HaydenYes, González Torres isn’t only taking aim at the transnational drug industry. He’s equally dismissive, and perhaps more so, of Mexico’s massive public-health-care system. Medication shortages in public pharmacies started to be reported widely around 1997 and continue to cause concern. González Torres, who often identifies as Dr. Simi, has a massive, auratic media presence. He ran for president in 2006 as a write-in candidate. Though he didn’t win the election, he, like certain other politically minded entrepreneurs with whom we’re familiar, found ways to stay in the news. In the early 2000s, one of his main targets was the director of the country’s public-health-care program, which raises the questions: What are Dr. Simi’s drugs a substitute for? What is Dr. Simi’s enterprise a substitute for? He’s not just offering a substitute for the expensive, foreign-made patented drug. In the context of some big changes in Mexico’s public-health-care sector, Dr. Simi has also set up a model of low-cost, private-sector primary care. Many of his pharmacies have clinics attached, where doctors see patients for around twenty pesos, or one US dollar.
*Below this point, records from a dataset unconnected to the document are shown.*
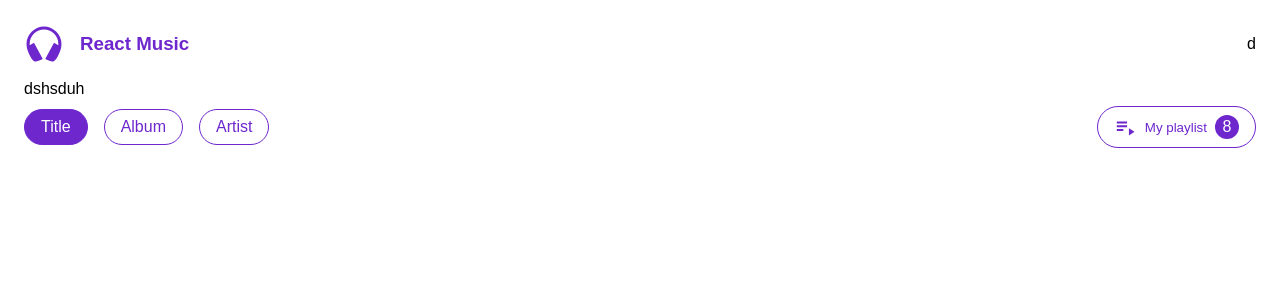
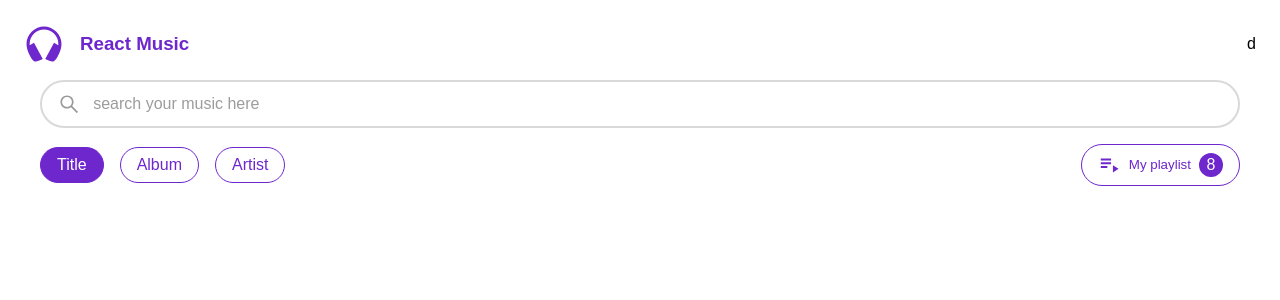
Before and after one commit to guicoelhodev/ReactMusic, a React (Create React App) app: page / in a window 1280 px wide. Shown: the top 300 px of the page. Built offline with nearby package versions, Linux system fonts and the light colour scheme.

Commit message:
feat: add search component

```diff
--- a/src/components/refactor/Search/index.tsx
+++ b/src/components/refactor/Search/index.tsx
@@ -1,12 +1,16 @@
 import React from "react";
 import { FC } from "react";
+import { AiOutlineSearch } from "react-icons/ai";
 import { MdPlaylistPlay } from "react-icons/md";
 import * as S from "./style";
 
 export const Search: FC = () => {
   return (
     <S.Container>
-      <p>dshsduh</p>
+      <S.SearchInput>
+        <AiOutlineSearch />
+        <input type="text" placeholder="search your music here" />
+      </S.SearchInput>
       <S.OptionsToSearch>
         <S.Button isActive>Title</S.Button>
         <S.Button isActive={false}>Album</S.Button>
--- a/src/components/refactor/Search/style.ts
+++ b/src/components/refactor/Search/style.ts
@@ -6,26 +6,67 @@ interface IButton {
 export const Container = styled.section`
   display: flex;
   flex-direction: column;
-  gap: ${(p) => p.theme["gap-1"]};
-  padding: ${(p) => p.theme["p-md"]} 0;
+  gap: 1rem;
+
+  padding: 1rem;
+  background: ${(p) => p.theme.colors.white};
+`;
+
+export const SearchInput = styled.article`
+  border: 2px solid ${(p) => p.theme.colors["gray-200"]};
+  border-radius: 5rem;
+
+  display: flex;
+  align-items: center;
+  padding: 0 1rem;
+
+  input {
+    padding: 0.8rem;
+    flex: 1;
+    border-radius: inherit;
+    border: 0;
+    font-size: 1rem;
+    color: ${(p) => p.theme.colors["purple-800"]};
+
+    ::placeholder {
+      color: #9c9c9c;
+    }
+
+    :focus {
+      outline: 0;
+    }
+  }
+
+  svg {
+    fill: #999;
+    width: 1.4rem;
+    height: 1.4rem;
+  }
+
+  :focus-within {
+    border-color: ${(p) => p.theme.colors["purple-800"]};
+    svg {
+      fill: ${(p) => p.theme.colors["purple-800"]};
+    }
+  }
 `;
 
 export const OptionsToSearch = styled.article`
   display: flex;
   align-items: center;
-  gap: ${(p) => p.theme["gap-2"]};
+  gap: 1rem;
 `;
 
 export const MyPlaylist = styled.button`
   background: inherit;
   margin-left: auto;
-  gap: ${(p) => p.theme["gap-1"]};
+  gap: 0.5rem;
   align-items: center;
 
   display: flex;
 
   border: 1px solid ${(p) => p.theme.colors["purple-800"]};
-  border-radius: ${(p) => p.theme["radius-lg"]};
+  border-radius: 1.5rem;
 
   padding: 0.5rem 1rem;
   color: ${(p) => p.theme.colors["purple-800"]};
@@ -41,7 +82,7 @@ export const MyPlaylist = styled.button`
     width: 1.5rem;
     height: 1.5rem;
     background: ${(p) => p.theme.colors["purple-800"]};
-    border-radius: ${(p) => p.theme["radius-full"]};
+    border-radius: 50%;
 
     span {
       font-size: ${(p) => p.theme["text-base"]};
@@ -53,7 +94,9 @@ export const MyPlaylist = styled.button`
 export const Button = styled.button<IButton>`
   background: ${(p) =>
     p.isActive ? p.theme.colors["purple-800"] : p.theme.colors.white};
-  padding: ${(p) => p.theme["p-sm"]} ${(p) => p.theme["p-md"]};
+
+  padding: 0.5rem 1rem;
+
   border: 1px solid ${(p) => p.theme.colors["purple-800"]};
   color: ${(p) =>
     p.isActive ? p.theme.colors.white : p.theme.colors["purple-800"]};
```
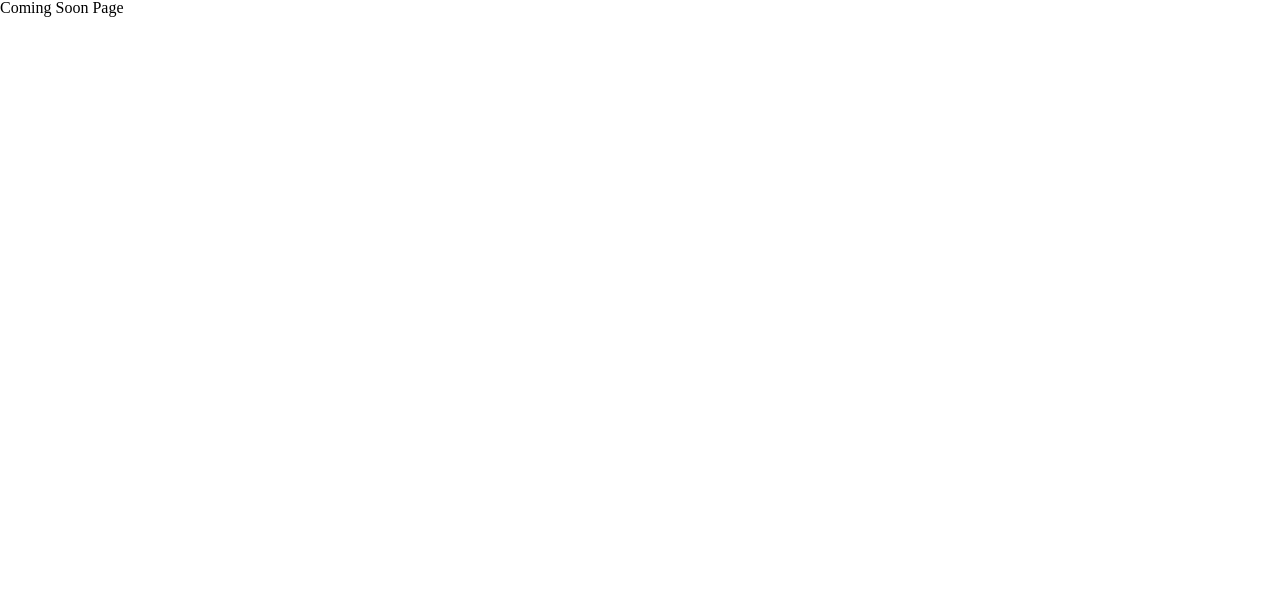
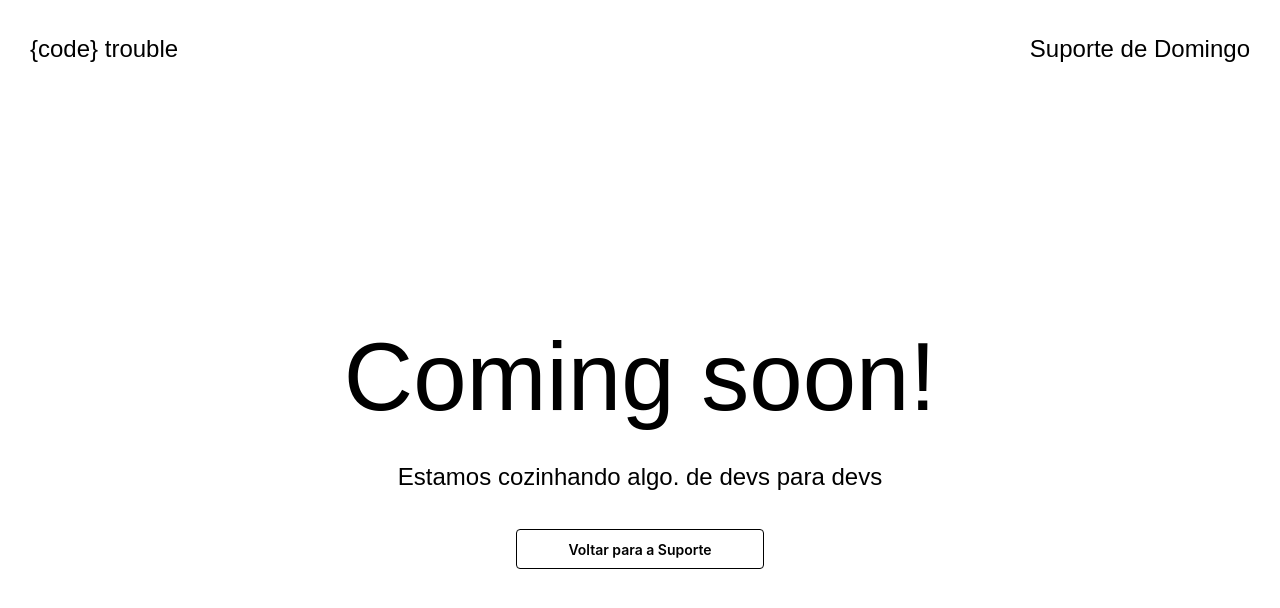
Before and after one commit to code-trouble/SD.Code-Trouble.Frontend, a React (Vite) app: page / in a window 1280 px wide. Shown: the top 608 px of the page. Built offline with nearby package versions, Linux system fonts and the light colour scheme; a web font is replaced by a local one.

Commit message:
feat: finished the coming soon page

```diff
--- a/src/pages/coming-soon/index.tsx
+++ b/src/pages/coming-soon/index.tsx
@@ -1,3 +1,14 @@
+import { NavBarComponent } from "../../components/navbar"
+
 export const ComingSoonPage = () => {
-    return <h1>Coming Soon Page</h1>
+  return (
+    <div className="main-wrapper">
+      <NavBarComponent/>
+      <div className="hero">
+        <h1> Coming soon! </h1>
+        <p>Estamos cozinhando algo. de devs para devs</p>
+        <button>Voltar para a Suporte</button>
+      </div>
+    </div>
+  );
 }
```
Also changed, not shown: 1 other file (tests, documents, lock files or other folders).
For many who go to these pharmacies, the entire encounter is a substitute not just for expensive private clinics and foreign-made patented drugs but also for nonexistent public services. Dr. Simi has helped create a whole other domain of substitution, which goes far beyond the simple substitution of one drug for another to the marketization of public health.
Shen GoodmanAs you study these pharmaceutical practices and IP debates, do you feel the terminology that we generally use around the copy and the original leaves something to be desired?
HaydenI do think that an anthropology of pharmaceuticals can give us traction on ways of thinking about sameness, similitude, and difference, especially as these terms animate the language of original/copy but seep outside it, too. My approach is to try not to think about these terms in the abstract, but to think with them as they are grounded in particular domains and practices. I would hazard that the questions that emerge when we talk about reproducing sculptures, as opposed to copying medicines, are not exactly the same in analytic, political, ethical, or practical terms. But if we think closely through and with things that are happening in particular areas of pharmaceutical circulation today, something shifts usefully. The ways generic medicines are produced and multiply in several Latin American contexts suggest that the relations at stake are less about original versus copy and more about relations and commodities that are the same and not the same—whether at the level of drugs themselves or of entire health-care infrastructures, as in Mexico. Meanwhile, regulatory debates in Europe, India, and the US over how to properly copy biological drugs (a specific, complex class of pharmaceuticals) are churning up new universes of terms like biobetters and supergenerics, which are promoted as neither originals nor copies, but as “innovative copies.” Interchangeability, equivalence, sameness, and similarity are, in still other contexts, used less as general terms than as proper nouns, as with Dr. Simi’s powerful de facto hold on the notion of drug similarity. I think we have plenty of room here to work on retheorizing practices and representations of copying. Perhaps we’ll succeed in making commonplace notions of original and copy disappear for a moment, in order to consider what emerges in their name.